Jonathan Valabhji, National Clinical Director for Obesity and Diabetes at NHS England, added: “This was a wonderful opportunity to celebrate all the great things going on out there at the clinical coalface.”
QiC Diabetes is organised by the PMGroup and partnered by Sanofi. Nicky Barry, Diabetes Director at Sanofi UK and Ireland, said: “The reason why we are so proud to support these awards is because of the inspirational work being done for people with diabetes. At times when there are cut backs and challenges in the NHS, I think it’s important that we take time out to reward what has been achieved.”
As well as the awards ceremony, the programme shares the benefits and adaptability of the initiatives to a wider healthcare audience, including presenting at the annual Diabetes UK Professional Conference.
The Highs & Lows children’s choir from Leicester Royal Infirmary won both the Best Peer-to-Peer Support Services and Judges’ Special Award.
Sarah Lockwood-Lee, who helped set the choir up and works as an education support work at Leicester Children’s Diabetes Team at the hospital, said: “We were all overwhelmed. I said if we won I would take them to Cadbury World.”
‘It means everything’
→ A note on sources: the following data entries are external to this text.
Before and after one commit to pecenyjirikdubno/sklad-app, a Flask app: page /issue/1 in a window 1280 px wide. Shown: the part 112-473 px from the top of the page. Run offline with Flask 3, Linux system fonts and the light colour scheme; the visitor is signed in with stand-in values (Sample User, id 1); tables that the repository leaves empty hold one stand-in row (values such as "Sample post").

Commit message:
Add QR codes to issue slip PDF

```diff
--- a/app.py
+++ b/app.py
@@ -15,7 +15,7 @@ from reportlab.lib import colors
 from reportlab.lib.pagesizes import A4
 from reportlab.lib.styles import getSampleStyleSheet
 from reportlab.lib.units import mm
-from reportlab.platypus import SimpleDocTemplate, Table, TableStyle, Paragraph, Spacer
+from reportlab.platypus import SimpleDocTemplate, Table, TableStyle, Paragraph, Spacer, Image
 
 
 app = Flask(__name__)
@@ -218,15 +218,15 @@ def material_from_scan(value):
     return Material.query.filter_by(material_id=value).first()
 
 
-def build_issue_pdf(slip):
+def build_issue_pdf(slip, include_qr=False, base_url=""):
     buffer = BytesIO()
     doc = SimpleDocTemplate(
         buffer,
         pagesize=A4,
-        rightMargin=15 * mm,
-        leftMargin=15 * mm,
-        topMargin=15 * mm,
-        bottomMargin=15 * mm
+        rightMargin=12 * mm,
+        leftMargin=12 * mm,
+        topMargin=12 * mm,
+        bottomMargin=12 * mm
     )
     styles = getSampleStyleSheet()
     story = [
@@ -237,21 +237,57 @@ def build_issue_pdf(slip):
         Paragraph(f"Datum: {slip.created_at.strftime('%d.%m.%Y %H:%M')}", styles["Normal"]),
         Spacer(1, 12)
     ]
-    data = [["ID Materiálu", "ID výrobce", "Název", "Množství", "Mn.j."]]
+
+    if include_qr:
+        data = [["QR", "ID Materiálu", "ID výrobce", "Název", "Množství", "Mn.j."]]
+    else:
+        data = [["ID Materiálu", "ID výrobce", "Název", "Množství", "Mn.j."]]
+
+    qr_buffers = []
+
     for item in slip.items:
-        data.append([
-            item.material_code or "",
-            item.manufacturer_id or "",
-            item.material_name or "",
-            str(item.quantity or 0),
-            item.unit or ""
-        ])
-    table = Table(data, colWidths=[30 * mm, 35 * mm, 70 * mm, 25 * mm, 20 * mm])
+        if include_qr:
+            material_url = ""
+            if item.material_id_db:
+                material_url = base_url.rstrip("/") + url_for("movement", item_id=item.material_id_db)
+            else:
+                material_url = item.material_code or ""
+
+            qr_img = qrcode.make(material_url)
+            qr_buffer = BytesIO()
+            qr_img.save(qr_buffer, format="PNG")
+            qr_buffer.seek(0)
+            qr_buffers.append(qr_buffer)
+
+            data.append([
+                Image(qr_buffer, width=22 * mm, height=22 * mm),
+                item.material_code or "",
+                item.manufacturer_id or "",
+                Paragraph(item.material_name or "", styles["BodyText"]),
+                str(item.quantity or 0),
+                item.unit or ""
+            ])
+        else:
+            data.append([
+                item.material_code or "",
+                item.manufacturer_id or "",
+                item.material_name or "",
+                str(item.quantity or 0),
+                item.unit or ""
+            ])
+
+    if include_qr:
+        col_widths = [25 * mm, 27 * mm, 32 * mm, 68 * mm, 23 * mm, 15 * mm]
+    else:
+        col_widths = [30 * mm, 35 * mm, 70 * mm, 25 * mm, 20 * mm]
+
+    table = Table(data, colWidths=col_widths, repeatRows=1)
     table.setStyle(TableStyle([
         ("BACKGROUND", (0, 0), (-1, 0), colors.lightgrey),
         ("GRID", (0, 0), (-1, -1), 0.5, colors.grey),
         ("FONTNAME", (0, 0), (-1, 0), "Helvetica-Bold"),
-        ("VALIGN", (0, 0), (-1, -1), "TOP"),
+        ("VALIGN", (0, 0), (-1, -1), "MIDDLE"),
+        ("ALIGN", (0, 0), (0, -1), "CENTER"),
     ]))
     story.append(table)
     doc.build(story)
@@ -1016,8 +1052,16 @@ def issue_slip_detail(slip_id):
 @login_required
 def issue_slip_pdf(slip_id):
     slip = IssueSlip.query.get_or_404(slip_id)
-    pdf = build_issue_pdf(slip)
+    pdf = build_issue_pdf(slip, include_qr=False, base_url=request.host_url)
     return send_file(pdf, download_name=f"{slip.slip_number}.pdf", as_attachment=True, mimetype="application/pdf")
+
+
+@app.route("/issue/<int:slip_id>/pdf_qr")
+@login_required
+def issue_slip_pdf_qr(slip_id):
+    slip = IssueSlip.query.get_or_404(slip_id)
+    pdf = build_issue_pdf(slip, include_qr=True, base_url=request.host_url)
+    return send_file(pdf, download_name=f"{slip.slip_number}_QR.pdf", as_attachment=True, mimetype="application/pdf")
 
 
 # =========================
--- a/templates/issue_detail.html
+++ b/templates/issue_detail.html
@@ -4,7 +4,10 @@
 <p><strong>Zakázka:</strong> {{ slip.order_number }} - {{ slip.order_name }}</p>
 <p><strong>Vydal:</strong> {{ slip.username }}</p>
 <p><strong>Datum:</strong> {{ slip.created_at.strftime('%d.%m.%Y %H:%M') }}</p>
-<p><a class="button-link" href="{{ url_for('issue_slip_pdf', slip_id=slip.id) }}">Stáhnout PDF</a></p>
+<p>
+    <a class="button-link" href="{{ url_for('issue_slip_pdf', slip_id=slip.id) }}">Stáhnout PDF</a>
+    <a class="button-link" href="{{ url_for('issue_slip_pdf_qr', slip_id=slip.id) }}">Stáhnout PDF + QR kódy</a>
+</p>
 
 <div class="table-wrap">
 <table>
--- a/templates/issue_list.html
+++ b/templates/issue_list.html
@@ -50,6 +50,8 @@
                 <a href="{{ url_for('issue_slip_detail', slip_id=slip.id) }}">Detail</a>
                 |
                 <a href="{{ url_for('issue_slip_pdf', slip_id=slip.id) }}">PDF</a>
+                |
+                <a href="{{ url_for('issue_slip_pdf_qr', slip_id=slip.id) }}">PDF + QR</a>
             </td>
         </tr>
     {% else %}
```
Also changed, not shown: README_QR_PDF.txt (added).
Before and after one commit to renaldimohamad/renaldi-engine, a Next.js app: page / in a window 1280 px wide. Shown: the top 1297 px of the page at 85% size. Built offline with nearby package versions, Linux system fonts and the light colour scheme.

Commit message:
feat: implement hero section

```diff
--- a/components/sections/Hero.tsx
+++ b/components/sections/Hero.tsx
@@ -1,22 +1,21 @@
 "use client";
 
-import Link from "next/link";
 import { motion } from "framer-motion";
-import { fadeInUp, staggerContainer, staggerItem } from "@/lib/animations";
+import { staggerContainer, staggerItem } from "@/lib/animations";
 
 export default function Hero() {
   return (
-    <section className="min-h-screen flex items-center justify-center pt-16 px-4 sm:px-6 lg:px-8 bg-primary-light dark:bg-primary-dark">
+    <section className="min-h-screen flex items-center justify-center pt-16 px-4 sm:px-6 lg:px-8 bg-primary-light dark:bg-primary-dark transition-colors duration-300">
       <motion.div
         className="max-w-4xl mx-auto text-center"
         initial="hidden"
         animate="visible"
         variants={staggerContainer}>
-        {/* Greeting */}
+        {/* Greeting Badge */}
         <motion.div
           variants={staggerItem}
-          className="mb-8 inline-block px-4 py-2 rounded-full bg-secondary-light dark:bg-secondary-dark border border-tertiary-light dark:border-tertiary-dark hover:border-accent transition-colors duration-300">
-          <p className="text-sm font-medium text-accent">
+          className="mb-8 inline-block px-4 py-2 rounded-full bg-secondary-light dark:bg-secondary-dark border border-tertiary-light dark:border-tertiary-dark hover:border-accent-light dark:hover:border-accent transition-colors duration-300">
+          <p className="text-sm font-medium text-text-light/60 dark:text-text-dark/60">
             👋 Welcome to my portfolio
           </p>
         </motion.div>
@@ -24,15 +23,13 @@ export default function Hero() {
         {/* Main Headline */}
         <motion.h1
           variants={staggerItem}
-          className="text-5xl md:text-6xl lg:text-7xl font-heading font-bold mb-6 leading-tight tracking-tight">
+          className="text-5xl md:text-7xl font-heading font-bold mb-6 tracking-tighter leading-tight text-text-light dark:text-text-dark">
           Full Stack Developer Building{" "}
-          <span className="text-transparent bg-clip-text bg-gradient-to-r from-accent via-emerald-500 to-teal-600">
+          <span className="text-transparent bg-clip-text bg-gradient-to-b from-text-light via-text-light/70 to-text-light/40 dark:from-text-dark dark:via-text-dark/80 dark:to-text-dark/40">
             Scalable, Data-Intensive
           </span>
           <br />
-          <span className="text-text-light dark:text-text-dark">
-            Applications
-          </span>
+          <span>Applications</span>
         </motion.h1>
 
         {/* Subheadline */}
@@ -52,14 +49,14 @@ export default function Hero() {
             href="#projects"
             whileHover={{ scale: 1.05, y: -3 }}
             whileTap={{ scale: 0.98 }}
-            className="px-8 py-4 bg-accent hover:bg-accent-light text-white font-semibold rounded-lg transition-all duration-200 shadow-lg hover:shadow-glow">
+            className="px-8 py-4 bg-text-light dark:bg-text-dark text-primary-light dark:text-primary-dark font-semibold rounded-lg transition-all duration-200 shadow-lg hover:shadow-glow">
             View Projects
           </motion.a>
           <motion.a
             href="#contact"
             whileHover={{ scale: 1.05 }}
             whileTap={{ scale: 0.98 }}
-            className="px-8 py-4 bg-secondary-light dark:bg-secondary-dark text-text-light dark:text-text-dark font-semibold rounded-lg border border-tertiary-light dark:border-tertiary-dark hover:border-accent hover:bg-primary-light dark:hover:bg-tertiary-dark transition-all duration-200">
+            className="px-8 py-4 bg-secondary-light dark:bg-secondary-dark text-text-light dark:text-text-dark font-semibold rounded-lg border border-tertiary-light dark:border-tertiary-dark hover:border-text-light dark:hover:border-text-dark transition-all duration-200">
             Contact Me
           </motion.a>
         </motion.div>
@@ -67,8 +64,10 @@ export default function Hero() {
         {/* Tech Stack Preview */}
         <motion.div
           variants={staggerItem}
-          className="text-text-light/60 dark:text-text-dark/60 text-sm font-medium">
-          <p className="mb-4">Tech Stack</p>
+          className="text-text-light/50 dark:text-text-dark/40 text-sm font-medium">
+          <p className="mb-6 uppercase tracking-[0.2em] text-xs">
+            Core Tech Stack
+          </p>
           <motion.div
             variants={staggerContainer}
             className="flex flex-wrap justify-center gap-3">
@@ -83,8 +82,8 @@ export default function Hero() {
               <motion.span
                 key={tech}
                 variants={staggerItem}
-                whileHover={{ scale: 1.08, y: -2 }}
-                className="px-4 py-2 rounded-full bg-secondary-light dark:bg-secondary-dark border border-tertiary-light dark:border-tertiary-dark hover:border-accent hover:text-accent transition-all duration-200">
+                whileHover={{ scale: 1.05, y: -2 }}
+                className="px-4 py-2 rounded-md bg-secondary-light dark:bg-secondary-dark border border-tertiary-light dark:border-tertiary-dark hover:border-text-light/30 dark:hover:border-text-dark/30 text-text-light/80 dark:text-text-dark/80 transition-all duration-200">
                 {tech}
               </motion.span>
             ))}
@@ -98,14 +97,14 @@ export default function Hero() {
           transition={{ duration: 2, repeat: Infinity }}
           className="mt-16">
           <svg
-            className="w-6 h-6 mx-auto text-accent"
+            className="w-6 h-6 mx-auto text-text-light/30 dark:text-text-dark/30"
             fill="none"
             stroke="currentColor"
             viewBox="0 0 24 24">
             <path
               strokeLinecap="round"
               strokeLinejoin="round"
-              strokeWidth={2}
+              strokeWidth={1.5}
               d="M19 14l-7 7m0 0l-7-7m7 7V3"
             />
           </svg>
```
Dr Mayank Patel, from University Hospital Southampton NHS Foundation Trust, who won Outstanding Educator in Diabetes, said: “It means everything for me. This is not just for me, it’s for my team and the local patient population – I did it for them.”
The Winner of Best Initiative in Specialised Services Reducing Amputations in the UK went to ‘Unlocking the Door’ by Sheffield Teaching Hospitals NHS Foundation Trust.
Dr Rajiv Gandhi, a Consultant Physician and Diabetologist at the trust, said: “The reason I wanted to win was because I was sick of going to meetings where people go on about how difficult things were but then do nothing. What we have done is show how you can make small changes that result in massive changes in outcomes.”
Ipswich Hospital NHS Trust won Best Improvement in Quality of Inpatient Care Initiative for the DICE programme, which demonstrated the effectiveness of inpatient diabetes.
Dr Gerry Rayman, Head of Service at the Diabetes Centre at the hospital, said: “It’s not about winning, it’s about increasing the profile of inpatient teams. With good organisation, inpatient teams can achieve a great deal for people with diabetes.”